The mountain lion stared at her one moment longer, before turning around and jumping out of the backyard, taking the fence with him. Nana scooped up Annabelle and ran inside. They were both unharmed (though I can’t say the same for the fence… which is in pretty bad shape), but more than a little shaken up.
I wanted to boast on my courageous Nana. In case you’re not familiar with how totally scary mountain lions are (especially when they’re standing less than ten feet from you with no glass in between and he’s staring you in the eye), I’ll show you a few pictures.
Need I go on? I don’t think so.
I don’t think its necessary to remind anyone that a mountain lion can leap as high as fifteen feet and as far as forty feet. (My grandma was standing less than ten feet from the mountain lion.) I don’t need to tell you guys that mountain lions are 6-7 feet long and have some of the strongest claws in the animal world. No, I think you’re all sufficiently impressed without all that fascinating trivia.
Well, that’s a little snippet of my year this far. I hope you enjoyed it!
One more thing before I sign off. How do you like my new look? I’ve changed up the blog a bit recently, trying to give it a new feel. Please tell me what you think! I’d love the feedback!

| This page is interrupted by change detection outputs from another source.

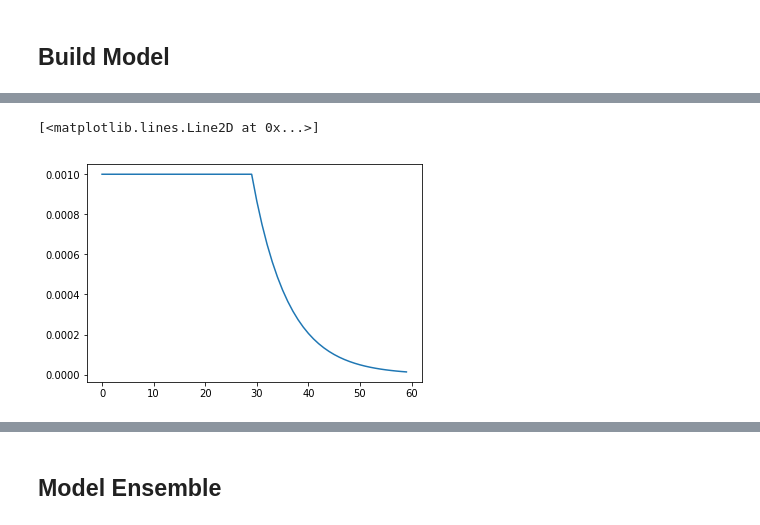
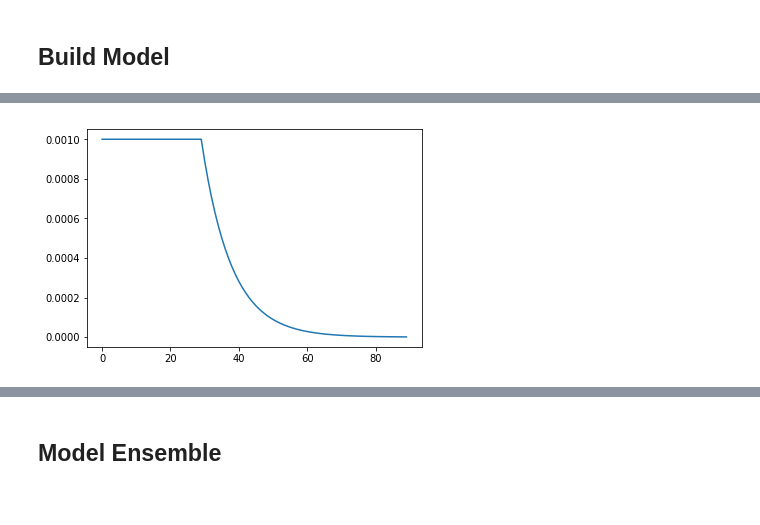
Before and after one commit to agongt408/vbranch, a Jupyter notebook: omniglot.ipynb, the cells around one changed output, grey strips where cells are left out. Drawn from its saved outputs; the diff is of its cells as text; code cells hidden in the pictures.

Commit message:
state-of-art omniglot

```diff
--- a/omniglot.ipynb
+++ b/omniglot.ipynb
@@ -38,10 +38,11 @@ plt.show()
 # %% [markdown]
 ## Build Model
 # %%
-EPOCHS = 60
+EPOCHS = 90
+T_0 = 30
 STEPS_PER_EPOCH = 100
-model_path = './models/model_' + str(model_id)
-A, P, K = 8, 8, 4 # triplet batch specs
+model_path = './models/omniglot_' + str(model_id)
+A, P, K = 4, 8, 4 # triplet batch specs
 output_dim = 128
 input_dim = [None, 105, 105, 1]
 # %%
@@ -97,19 +98,19 @@ Total parameters: 1272800
 # %%
-def lr_exp_decay_scheduler(init_lr, t0, decay):
+def lr_exp_decay_scheduler(init_lr, t0, t1, decay):
     """NOTE: `episode` starts from 1"""
     def func(episode):
         if episode < t0:
             return init_lr
-        lr = init_lr * np.power(decay, (episode - t0) / 2)
+        lr = init_lr * np.power(decay, (episode - t0) / (t1 - t0))
         return lr
     return func
 # %%
-lr_scheduler = lr_exp_decay_scheduler(0.001, EPOCHS // 2, 0.75)
+lr_scheduler = lr_exp_decay_scheduler(0.001, T_0, EPOCHS, 0.001)
 lr_steps = [lr_scheduler(e + 1) for e in range(EPOCHS)]
 plt.plot(lr_steps)
+plt.show()
 # %% [output]
-[<matplotlib.lines.Line2D at 0x...>]
-[figure, old version]
+[figure, new version]
 # %%
 loss = vbranch.losses.triplet_omniglot(model.output, A, P, K, 'loss')
 lr = tf.placeholder('float32', name='lr')
```
Also changed, not shown: parts of 11 cells of this notebook, 2 other files.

God bless you in 2017!
How has your year gone this far? Tell me about it in the comments below! And be sure to let me know how you like my blog’s new look. It would make my day. 🙂